The complex contours and ambiguities of these themes, however, are not probed nearly as deeply here as in the iconic duo's earlier masterpieces. From the moment Claire throws down the vengeful gauntlet, the people of Brachen all but promise to live up to their morally blemished reputations. They spend some time feigning indecision, but the audience never doubts the identity of ultimate victor between greed and virtue.

Director John Doyle's signature macabre minimalism lends to the stage an immediately striking aesthetic. Set designer Scott Pask has created an imposingly vast, dome-shaped, vine-covered hall to house all of the action, which is accented by Japhy Weideman's dramatic lighting and Angelina Avallone's ghoulish makeup to emphasize the townspeople's destitution. These theatrical visual effects, coupled with the performers' exaggerated delivery, injects the piece with a distinctly Brechtian tone. Yet rather than broadening its scope, this stylized approach seems to trap the play on a one-track route of uncompromising fatalism, eliminating the possible tension that could be added by broaching a counterargument — or at the very least offering a more detailed examination of its nihilistic philosophy.

Kander and Ebb's sweet but meandering score reflects a similar lack of tension, with most of the numbers (primarily ballads) expounding on the past rather than advancing the present. The recurring theme "Yellow Shoes" offers the most distinctly Kander and Ebb tune, adding the eerie visual of a mindless herd donning more and more bright yellow accessories — the color of wealth that is soon to send Claire's sacrificial lamb to the gallows.

Even in the score's less memorable moments, the music is performed handily by Williamstown's first-rate cast. Judy Kuhn brings her strong voice to the part of Anton's jealous wife, Matilde, while Jason Danieley's soaring tenor stands out as schoolmaster Frederich Kuhn, who offers the last, though admittedly feeble attempt at dissuading the town from acting on its bloodlust.

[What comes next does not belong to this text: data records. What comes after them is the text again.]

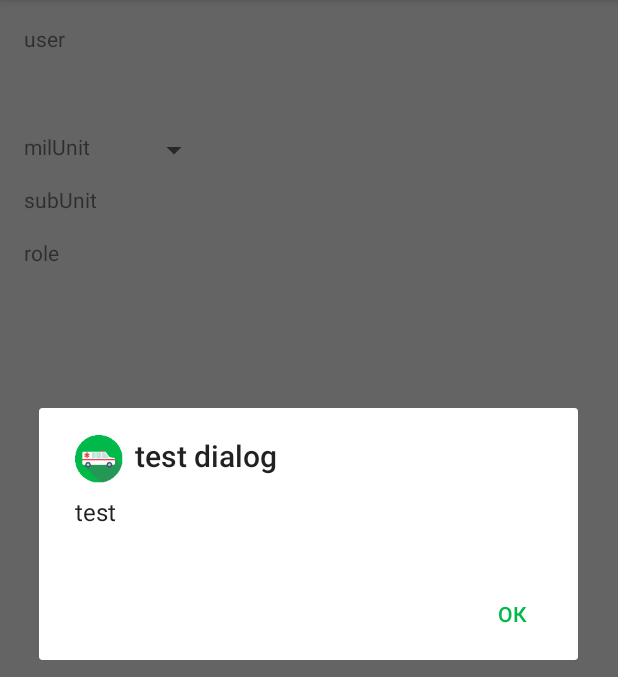
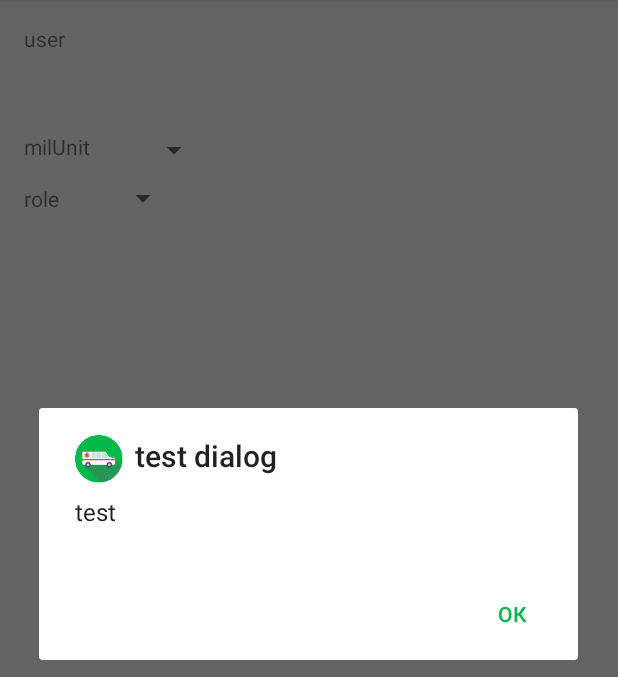
Before and after one commit to samvimes01/ZSUDriver, an Android app: the screen it shows after launch once a user with an empty profile is signed in (NewUserActivity), in the options menu, after a tap on "dialog", on a phone screen of 412 x 824 dp, the part 84-761 px from its top. Run offline under Robolectric (Android 15) with nearby library versions, the phone set to English and light mode, and no system bars; our stand-ins replace Firebase (no records; nobody signed in at launch, a user with empty details on screens opened directly); libraries missing offline, so code that uses them is left out: com.firebase.ui.

```diff
--- a/app/build.gradle
+++ b/app/build.gradle
@@ -33,6 +33,7 @@ dependencies {
     compile "com.android.support:design:$supportLibraryVersion"
     compile "com.android.support.constraint:constraint-layout:$constraintLayoutVersion"
     // Firebase
+    compile "com.google.firebase:firebase-firestore:$firebaseVersion"
     compile "com.google.firebase:firebase-database:$firebaseVersion"
     compile "com.google.firebase:firebase-storage:$firebaseVersion"
     compile "com.google.firebase:firebase-auth:$firebaseVersion"
--- a/app/src/main/AndroidManifest.xml
+++ b/app/src/main/AndroidManifest.xml
@@ -26,7 +26,7 @@
                 android:name="android.support.PARENT_ACTIVITY"
                 android:value="ua.pp.myprojects.zsudriver.activities.MainActivity" />
         </activity>
-        <activity android:name=".activities.SubUnitCarsActivity" />
+        <activity android:name=".activities.MilUnitCarsActivity" />
         <activity android:name=".activities.NewUserActivity" />
         <activity android:name=".activities.EditJournalItemActivity"></activity>
     </application>
--- a/app/src/main/java/ua/pp/myprojects/zsudriver/activities/AddJournalItemActivity.java
+++ b/app/src/main/java/ua/pp/myprojects/zsudriver/activities/AddJournalItemActivity.java
@@ -57,8 +57,6 @@ public class AddJournalItemActivity extends ActivityBasic implements DatePickerD
         String car = intent.getStringExtra("car");
 
         mDbActivityReference = mFbsNode.getNodeReference(FirebaseChild.MIL_UNIT).child(User.getMilUnit())
-                                                                                .child(FirebaseChild.SUB_UNIT_CHILD)
-                                                                                .child(User.getSubUnit())
                                                                                 .child(FirebaseChild.JOURNAL_CHILD)
                                                                                 .child(car);
 
--- a/app/src/main/java/ua/pp/myprojects/zsudriver/activities/JournalActivity.java
+++ b/app/src/main/java/ua/pp/myprojects/zsudriver/activities/JournalActivity.java
@@ -56,8 +56,6 @@ public class JournalActivity extends ActivityBasic {
         mTitle.setText(" " + intent.getStringExtra("vn"));
 
         mDbActivityReference = mFbsNode.getNodeReference(FirebaseChild.MIL_UNIT).child(User.getMilUnit())
-                                                                                .child(FirebaseChild.SUB_UNIT_CHILD)
-                                                                                .child(User.getSubUnit())
                                                                                 .child(FirebaseChild.JOURNAL_CHILD)
                                                                                 .child(car);
 
--- a/app/src/main/java/ua/pp/myprojects/zsudriver/activities/MainActivity.java
+++ b/app/src/main/java/ua/pp/myprojects/zsudriver/activities/MainActivity.java
@@ -36,7 +36,6 @@ public class MainActivity extends ActivityBasic implements SnapshotRetrieveListe
     private TextView mUsernameView;
     private TextView mUserIdView;
     private TextView mUserUnitView;
-    private TextView mUserSubUnitView;
     private TextView mUserRoleView;
 
 
@@ -51,7 +50,6 @@ public class MainActivity extends ActivityBasic implements SnapshotRetrieveListe
         mUserIdView =  findViewById(R.id.userName);
         mUsernameView =  findViewById(R.id.userId);
         mUserUnitView =  findViewById(R.id.milUnit);
-        mUserSubUnitView = findViewById(R.id.subUnit);
         mUserRoleView = findViewById(R.id.role);
 
         // View INVISIBLE until data loaded
@@ -91,14 +89,14 @@ public class MainActivity extends ActivityBasic implements SnapshotRetrieveListe
     public void onClick(View view) {
         switch(view.getId()) {
             case R.id.btnJournal:
-                intent = new Intent(this, SubUnitCarsActivity.class);
+                intent = new Intent(this, MilUnitCarsActivity.class);
                 startActivity(intent);
                 break;
         }
     }
 
     @Override
-    public void retrieveDataSnapshot(DataSnapshot dataSnapshot) {
+    public void onRetrieveDataSnapshot(DataSnapshot dataSnapshot) {
         User.getInstance().setFbsSnapshotData(mFbsNode.getSnapshotMap(dataSnapshot));
         setUserViews();
         mProgressBar.setVisibility(ProgressBar.INVISIBLE);
@@ -123,7 +121,6 @@ public class MainActivity extends ActivityBasic implements SnapshotRetrieveListe
         mUsernameView.setText(User.getDisplayName());
         mUserIdView.setText(User.getUserId());
         mUserUnitView.setText(User.getMilUnit());
-        mUserSubUnitView.setText(User.getSubUnit());
         mUserRoleView.setText(User.getRole());
     }
 
@@ -131,7 +128,6 @@ public class MainActivity extends ActivityBasic implements SnapshotRetrieveListe
         mUsernameView.setVisibility(View.INVISIBLE);
         mUserIdView.setVisibility(View.INVISIBLE);
         mUserUnitView.setVisibility(View.INVISIBLE);
-        mUserSubUnitView.setVisibility(View.INVISIBLE);
         mUserRoleView.setVisibility(View.INVISIBLE);
         mJournalButton.setVisibility(View.INVISIBLE);
     }
@@ -140,7 +136,6 @@ public class MainActivity extends ActivityBasic implements SnapshotRetrieveListe
         mUsernameView.setVisibility(View.VISIBLE);
         mUserIdView.setVisibility(View.VISIBLE);
         mUserUnitView.setVisibility(View.VISIBLE);
-        mUserSubUnitView.setVisibility(View.VISIBLE);
         mUserRoleView.setVisibility(View.VISIBLE);
         mJournalButton.setVisibility(View.VISIBLE);
     }
--- a/app/src/main/java/ua/pp/myprojects/zsudriver/activities/NewUserActivity.java
+++ b/app/src/main/java/ua/pp/myprojects/zsudriver/activities/NewUserActivity.java
@@ -26,10 +26,13 @@ import ua.pp.myprojects.zsudriver.fbdbs.FirebaseChild;
 import ua.pp.myprojects.zsudriver.interfaces.SnapshotRetrieveListener;
 import ua.pp.myprojects.zsudriver.models.User;
 
-public class NewUserActivity extends ActivityBasic implements SnapshotRetrieveListener {
+public class NewUserActivity extends ActivityBasic {
 
     ArrayList<String> data;
-    Map<String, Object> nodeListData;
+
+    RetrieveListener milUnit;
+    RetrieveListener subUnit;
+    RetrieveListener role;
 
     @Override
     protected void onCreate(Bundle savedInstanceState) {
@@ -42,24 +45,75 @@ public class NewUserActivity extends ActivityBasic implements SnapshotRetrieveLi
         TextView userNameNew = findViewById(R.id.userNameNew);
         userNameNew.setText(User.getDisplayName());
 
-//        mFbsNode.getDataSnapshot(mFbsNode.getNodeReference(FirebaseChild.USERS).child(User.getUserId()), NewUserActivity.this);
-        mFbsNode.getDataSnapshot(mFbsNode.getNodeReference(FirebaseChild.MIL_UNIT).child(FirebaseChild.LIST_CHILD), NewUserActivity.this);
 
+        milUnit = new RetrieveListener(mFbsNode, (Spinner) findViewById(R.id.spinnerMilUnit), this, "unit");
+        role = new RetrieveListener(mFbsNode, (Spinner) findViewById(R.id.spinnerRoleUnit), this, "role");
 
-        // Initialize message ListView and its adapter
+        mFbsNode.getDataSnapshot(mFbsNode.getNodeReference(FirebaseChild.MIL_UNIT).child(FirebaseChild.LIST_CHILD), milUnit);
+        mFbsNode.getDataSnapshot(mFbsNode.getNodeReference(FirebaseChild.ROLES), role);
 
     }
+
 
     @Override
     protected void onSignedInInitialize() {
 
     }
 
+    public void onSpinnerDataReady(Map<String, Object> nodeListData, Spinner spinner, final String mode) {
+
+        data = new ArrayList<>(nodeListData.keySet());
+
+        // адаптер
+        ArrayAdapter<String> adapter = new ArrayAdapter<>(this, android.R.layout.simple_spinner_item, data);
+        adapter.setDropDownViewResource(android.R.layout.simple_spinner_dropdown_item);
+
+//        spinner = (Spinner) findViewById(R.id.spinner);
+        spinner.setAdapter(adapter);
+        // заголовок
+        spinner.setPrompt("Title");
+        // выделяем элемент
+//        spinner.setSelection(2);
+        // устанавливаем обработчик нажатия
+        spinner.setOnItemSelectedListener(new AdapterView.OnItemSelectedListener() {
+            @Override
+            public void onItemSelected(AdapterView<?> parent, View view, int position, long id) {
+                // показываем позиция нажатого элемента
+                Toast.makeText(getBaseContext(), "Position = " + position, Toast.LENGTH_SHORT).show();
+                switch (mode) {
+                    case "unit":
+                        mFbsNode.writeToDb(mFbsNode.getNodeReference(FirebaseChild.USERS).child(User.getUserId()).child(FirebaseChild.MIL_UNIT_CHILD), parent.getItemAtPosition(position).toString());
+                        break;
+                    case "role":
+                        mFbsNode.writeToDb(mFbsNode.getNodeReference(FirebaseChild.USERS).child(User.getUserId()).child("role"), parent.getItemAtPosition(position).toString());
+                        break;
+                }
+
+            }
+            @Override
+            public void onNothingSelected(AdapterView<?> arg0) {
+            }
+        });
+    }
+}
+
+class RetrieveListener implements SnapshotRetrieveListener {
+
+    private  FirebaseChild node;
+    private  Spinner spinner;
+    private NewUserActivity act;
+    private String mode;
+
+    RetrieveListener(FirebaseChild node, Spinner spinner, NewUserActivity act, String mode) {
+        this.node = node;
+        this.spinner = spinner;
+        this.act = act;
+        this.mode = mode;
+    }
 
     @Override
-    public void retrieveDataSnapshot(DataSnapshot dataSnapshot) {
-        nodeListData = mFbsNode.getSnapshotMap(dataSnapshot);
-        onSpinnerDataReady(nodeListData);
+    public void onRetrieveDataSnapshot(DataSnapshot dataSnapshot) {
+        act.onSpinnerDataReady(node.getSnapshotMap(dataSnapshot), spinner, mode);
     }
 
     @Override
@@ -71,34 +125,4 @@ public class NewUserActivity extends ActivityBasic implements SnapshotRetrieveLi
     public void onDataSnapshotNonExists() {
 
     }
-
-    public void onSpinnerDataReady(Map<String, Object> nodeListData) {
-
-        data = new ArrayList<String>(nodeListData.keySet());
-
-//        String[] data = {"one", "two", "three", "four", "five"};
-
-
-        // адаптер
-        ArrayAdapter<String> adapter = new ArrayAdapter<String>(this, android.R.layout.simple_spinner_item, data);
-        adapter.setDropDownViewResource(android.R.layout.simple_spinner_dropdown_item);
-
-        Spinner spinner = (Spinner) findViewById(R.id.spinner);
-        spinner.setAdapter(adapter);
-        // заголовок
-        spinner.setPrompt("Title");
-        // выделяем элемент
-//        spinner.setSelection(2);
-        // устанавливаем обработчик нажатия
-        spinner.setOnItemSelectedListener(new AdapterView.OnItemSelectedListener() {
-            @Override
-            public void onItemSelected(AdapterView<?> parent, View view, int position, long id) {
-                // показываем позиция нажатого элемента
-                Toast.makeText(getBaseContext(), "Position = " + position, Toast.LENGTH_SHORT).show();
-            }
-            @Override
-            public void onNothingSelected(AdapterView<?> arg0) {
-            }
-        });
-    }
 }
--- a/app/src/main/java/ua/pp/myprojects/zsudriver/interfaces/SnapshotRetrieveListener.java
+++ b/app/src/main/java/ua/pp/myprojects/zsudriver/interfaces/SnapshotRetrieveListener.java
@@ -11,7 +11,7 @@ import com.google.firebase.database.DataSnapshot;
 import com.google.firebase.database.DatabaseError;
 
 public interface SnapshotRetrieveListener {
-    void retrieveDataSnapshot(DataSnapshot dataSnapshot);
+    void onRetrieveDataSnapshot(DataSnapshot dataSnapshot);
     void onFailed(DatabaseError databaseError);
     void onDataSnapshotNonExists();
 }
--- a/app/src/main/res/layout/activity_sub_unit_cars.xml
+++ b/app/src/main/res/layout/activity_mil_unit_cars.xml
@@ -5,7 +5,7 @@
     xmlns:tools="http://schemas.android.com/tools"
     android:layout_width="match_parent"
     android:layout_height="match_parent"
-    tools:context="ua.pp.myprojects.zsudriver.activities.SubUnitCarsActivity">
+    tools:context="ua.pp.myprojects.zsudriver.activities.MilUnitCarsActivity">
 
     <LinearLayout
         android:layout_width="0dp"
--- a/app/src/main/res/layout/activity_new_user.xml
+++ b/app/src/main/res/layout/activity_new_user.xml
@@ -48,34 +48,33 @@
         android:layout_marginStart="16dp" />
 
     <TextView
-        android:id="@+id/subUnit"
-        android:layout_width="wrap_content"
-        android:layout_height="wrap_content"
-        android:layout_marginLeft="16dp"
-        android:layout_marginTop="16dp"
-        android:text="subUnit"
-        app:layout_constraintLeft_toLeftOf="parent"
-        app:layout_constraintTop_toBottomOf="@+id/milUnit"
-        android:layout_marginStart="16dp" />
-
-    <TextView
         android:id="@+id/role"
         android:layout_width="wrap_content"
         android:layout_height="wrap_content"
         android:layout_marginLeft="16dp"
-        android:layout_marginTop="16dp"
         android:text="role"
         app:layout_constraintLeft_toLeftOf="parent"
-        app:layout_constraintTop_toBottomOf="@+id/subUnit"
-        android:layout_marginStart="16dp" />
+        android:layout_marginStart="16dp"
+        android:layout_marginTop="15dp"
+        app:layout_constraintTop_toBottomOf="@+id/milUnit" />
 
     <Spinner
-        android:id="@+id/spinner"
+        android:id="@+id/spinnerMilUnit"
         android:layout_width="wrap_content"
         android:layout_height="wrap_content"
         android:layout_marginLeft="32dp"
+        android:layout_marginTop="16dp"
         app:layout_constraintLeft_toRightOf="@+id/milUnit"
-        android:layout_marginTop="16dp"
-        app:layout_constraintTop_toBottomOf="@+id/userNameNew" />
+        app:layout_constraintTop_toBottomOf="@+id/userNameNew"
+        android:layout_marginStart="32dp" />
+
+    <Spinner
+        android:id="@+id/spinnerRoleUnit"
+        android:layout_width="0dp"
+        android:layout_height="wrap_content"
+        android:layout_marginLeft="32dp"
+        app:layout_constraintLeft_toRightOf="@+id/role"
+        android:layout_marginTop="8dp"
+        app:layout_constraintTop_toBottomOf="@+id/spinnerMilUnit" />
 
 </android.support.constraint.ConstraintLayout>
--- a/constants.gradle
+++ b/constants.gradle
@@ -10,7 +10,7 @@ project.ext {
 
     buildTools = '26.0.1' // Remember to also update in .travis.yml
 
-    firebaseVersion = '11.2.2'
+    firebaseVersion = '11.4.2'
     supportLibraryVersion = '26.0.1'
     constraintLayoutVersion = '1.0.2'
     firebaseUiVersion = '2.3.0'
```
Also changed, not shown: app/src/main/java/ua/pp/myprojects/zsudriver/activities/MilUnitCarsActivity.java (renamed from app/src/main/java/ua/pp/myprojects/zsudriver/activities/SubUnitCarsActivity.java, +5 -10 lines), app/src/main/java/ua/pp/myprojects/zsudriver/fbdbs/FirebaseChild.java (+4 -4 lines), app/src/main/java/ua/pp/myprojects/zsudriver/models/User.java (+0 -10 lines), app/src/main/res/layout/activity_main.xml (+2 -12 lines).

Rees and Rivera, though not the strongest singers, make for an interesting pair to watch as they act out their unconventional love story, built on a complex foundation of love, hate, and mutual distrust. Our investment in their relationship is largely owed to their younger counterparts, played by John Bambery and Michelle Veintimilla — a possible homage to a similar device employed in James Goldman and Stephen Sondheim's flashback-filled musical Follies. The youthful couple ignites the top of show with their fiery entrance, elegantly performing Graciela Daniele's sensual choreography. Like a pair of ghosts, the young lovers shadow their older selves throughout the production, securely fastening the knot that has kept these central characters tied to each other, even in Claire's long and storied absence.

As the lights fade on the once-more dark and empty stage, the impact of the haunting story can be felt hanging over the audience. The production, however, has yet to strike the magic combination of musical and dramatic elements that will make the shadows of Claire Zachanassian's "visit" continue to linger.